I was reading an essay in Charles Baxter's The Art of Subtext for my creative writing class. This particular essay was called "Creating a Scene." The title's a clever play on words, as the essay's really about causing a commotion in the world of your stories. The idea is that too many writers (particularly of literary fiction) have their characters avoid conflict, a behavior common in real life. Unfortunately, people read fiction for the excitement and conflict, so good fiction requires characters to be more confrontational than many people are in real life. The essay had three effects on me:
Validation: I like sturm and drang in my stories. Everything I write that isn't set in an imaginary world tends to involve getting inside the head of somebody mentally unstable and to have a body count. I didn't need anybody to tell me to have my characters say and do outrageous things that move the action along. It was just nice to have one of those authors of snobbish literary fiction endorse something I already instinctively believe in.
New Author to Read: Baxter went on and on in this essay about the famous 19th-Century Russian novelist Fyodor Dostoyevski. Specifically, he mentioned Dostoyevski's tendency to create characters who "make scenes" and to write intense scenes that made his readers uncomfortable. This tendency caused many of his contemporaries, including Anton Chekhov, to call him "indulgent." This attitude is apparently echoed by a lot of modern creative writing professors and students. But hearing about this disconcerting intensity made me decide that I'm going to have to read me some Dostoyevski at some point. The fact that the snub of Dostoyevski is mirrored by a near universal acclaim of authors like Alice Munro only adds to this urge. We've had to read a bunch of Alice Munro stories this quarter, and I've come to the conclusion that, while I can tell she's a skilled writer, reading thirty pages of her at a time is a chore for me.

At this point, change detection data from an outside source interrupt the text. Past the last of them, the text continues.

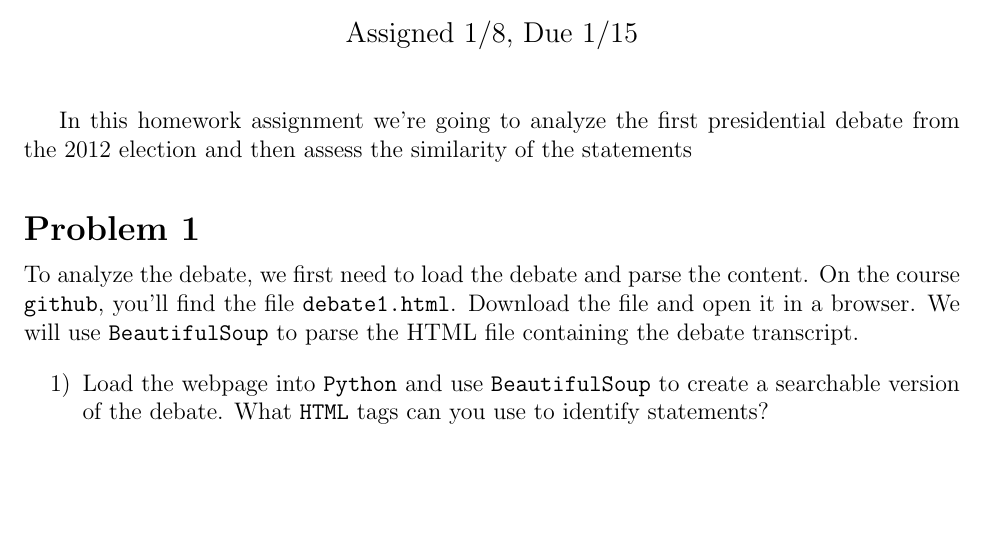
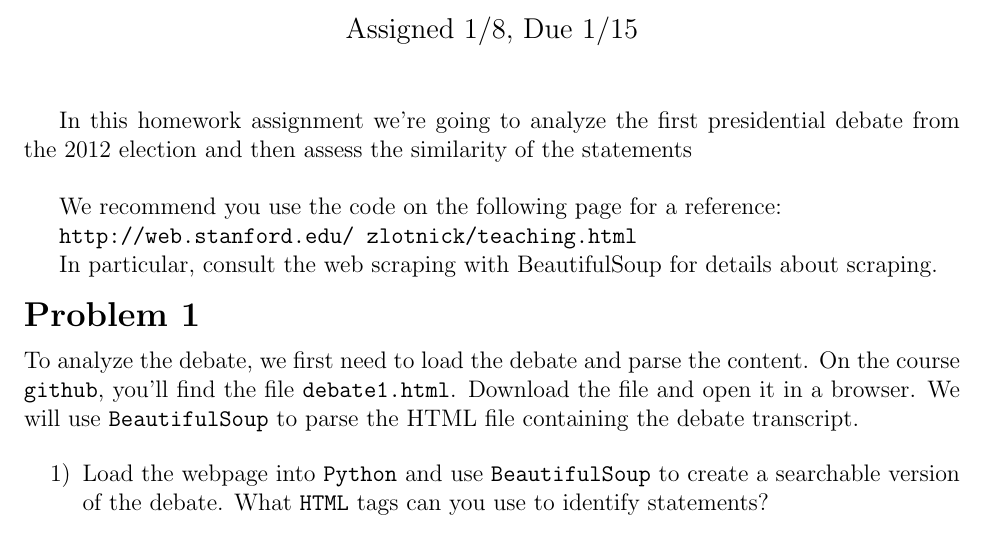
Before and after one commit to justingrimmer/TAD, a LaTeX problem sheet (HW1.tex): part of page 1 of 4, cut so that both start at the same text, the shorter picture padded with empty space. Compiled offline with pdfLaTeX.

Commit message:
Update HW1

```diff
--- a/HW1.tex
+++ b/HW1.tex
@@ -38,6 +38,13 @@
 
 
 In this homework assignment we're going to analyze the first presidential debate from the 2012 election and then assess the similarity of the statements  \\
+
+We recommend you use the code on the following page for a reference:
+
+{\tt http://web.stanford.edu/~zlotnick/teaching.html}
+
+In particular, consult the web scraping with BeautifulSoup for details about scraping.
+
 
 \section*{Problem 1}
 To analyze the debate, we first need to load the debate and parse the content.  On the course {\tt github}, you'll find the file {\tt debate1.html}.  Download the file and open it in a browser. We will use {\tt BeautifulSoup} to parse the HTML file containing the debate transcript.
```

Crazy Tangent on Music: Reading about all this indulgent intensity immediately made me think of some of my favorite bands. I had the new Coheed and Cambria album The Year of the Black Rainbow playing in my car's CD player last week, so I guess I was primed to think about why I like bands like Coheed and Rush. Their styles can also be described as indulgent and over-the-top. Rush has sometimes been slammed by music critics for their "too busy" arrangements. Of course, anyone who's ever listened to "Tom Sawyer" knows that's what makes them fun to listen to. Indulgence is the point of hard rock genres. Meanwhile, Coheed and Cambria has songs like "Welcome Home," which sport indulgent, over-the-top arrangements and lyrics that can make some listeners uncomfortable. So basically, I like my literature like I like my music: with an emphasis on mythic, intense subject matter or emotional states rather than real-life monotony.